As a businessman, Obaigbena has also had his travails. He had cause to run away from the country when the General Sani Abacha government marked him out as an enemy of the state. Under Abacha, any one who published anything critical of the state or expressed a progressive idea or was seen to be supporting the progressive cause was a target for humiliation, assassination or economic destruction. Obaigbena’s employees have taken him to court or called him out for non-payment of their salaries. Company properties have been fifa-ed or a lien placed on company accounts. Terrorists, particularly the Boko Haram, have bombed the Abuja office of THISDAY, destroying the property. The Muslim Ummah once placed a fatwa on the head of a THISDAY reporter. Ms. Isioma Daniel was accused of writing something sacrilegious. The lady had to leave Nigeria. There have been cases as well of THISDAY staff dying under mysterious circumstances.

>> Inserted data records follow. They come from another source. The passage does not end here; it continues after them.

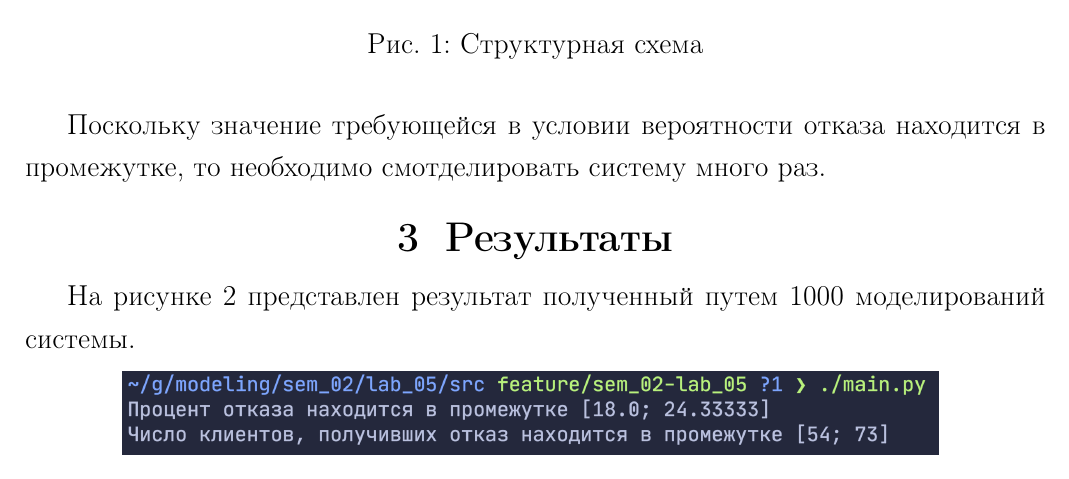
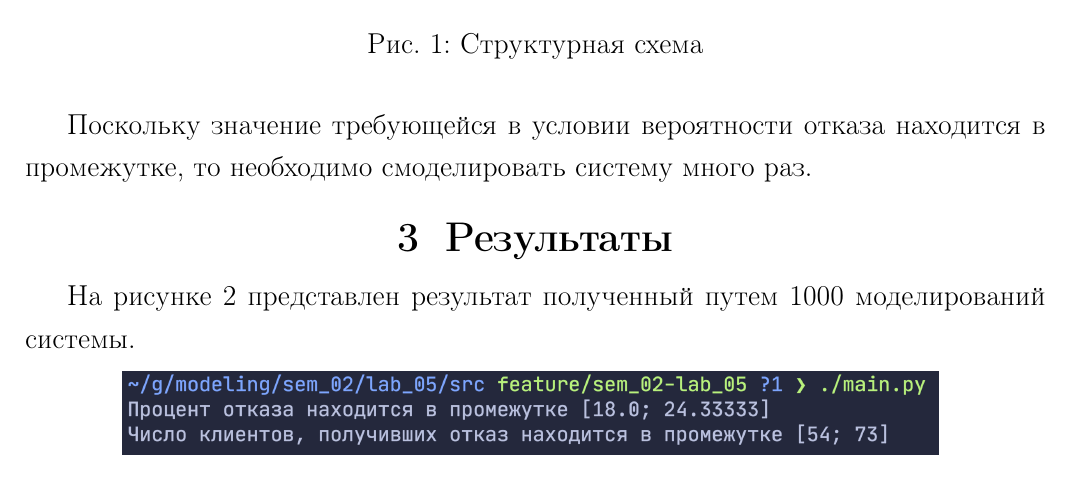
Before and after one commit to bmstu-ics7/modeling, a LaTeX document (sem_02/lab_05/report/main.tex, which reads sem_02/lab_05/report/content/all.tex): part of page 2 of 3, cut so that both start at the same text. Compiled offline with pdfLaTeX.

Commit message:
:bug: fix error in report

```diff
--- a/sem_02/lab_05/report/content/all.tex
+++ b/sem_02/lab_05/report/content/all.tex
@@ -13,7 +13,7 @@
     \label{fig:model}
 \end{figure}
 
-Поскольку значение требующейся в условии вероятности отказа находится в промежутке, то необходимо смотделировать систему много раз.
+Поскольку значение требующейся в условии вероятности отказа находится в промежутке, то необходимо смоделировать систему много раз.
 
 \section{Результаты}
 
```
Also changed, not shown: sem_02/lab_05/report/main.pdf.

If Obaigbena looks back, he will definitely see a lot and recall a lot. But through thick and thin, whatever may be the depth of the difficulty, he has demonstrated an uncommon strength of character. I like the fact that he stands by his team. Even when a staff abuses him and walks away, when the same staff returns to him for help or seek to return to the company, he takes them back, he supports them. He doesn’t throw people away. At Arise News, the TV Channel where I am an anchor, when he threatens to sack anybody, the people just laugh. They will say behind his back: “don’t mind him, he will not do it and if he sacks you, after a few days he will start worrying about how you will survive without a job, the worst he will do is to surcharge you.”

The same staff know of course that he does not take nonsense and he cannot be held to ransom. He does not consider anybody indispensable. He believes he can turn any talented person into a star and he is very proud of the fact that many of the superstars in Nigerian journalism and politics today once worked with him. What he has achieved in the print media, he wants to replicate in the broadcast industry. Arise News under his watch, is beginning to rise. Many of the young talents who joined the team and could not even ad-lib or read the teleprompter a few months ago, are now beginning to sound like experts, young producers are beginning to offer opinion about best production practices…

I cannot predict what Obaigbena plans to do next. It must be something in his head. But he is that kind of person who stumbles on a dream and insists on translating it into reality in 24 hours if possible and he expects the people around him to fall in line and make it happen. He is very aggressive with his ideas and dreams. But he is also above all, a very pleasant, kind-hearted fellow. We admire him for all that he has done and achieved and the inspiration that flows from his anointed example. But now that he has turned 60, please, he must begin to leave some special legacies for younger men like us, especially those beautiful, pepper dem, ladies who flock around him like bees around nectar… Hen hen. Congratulations, Chairman.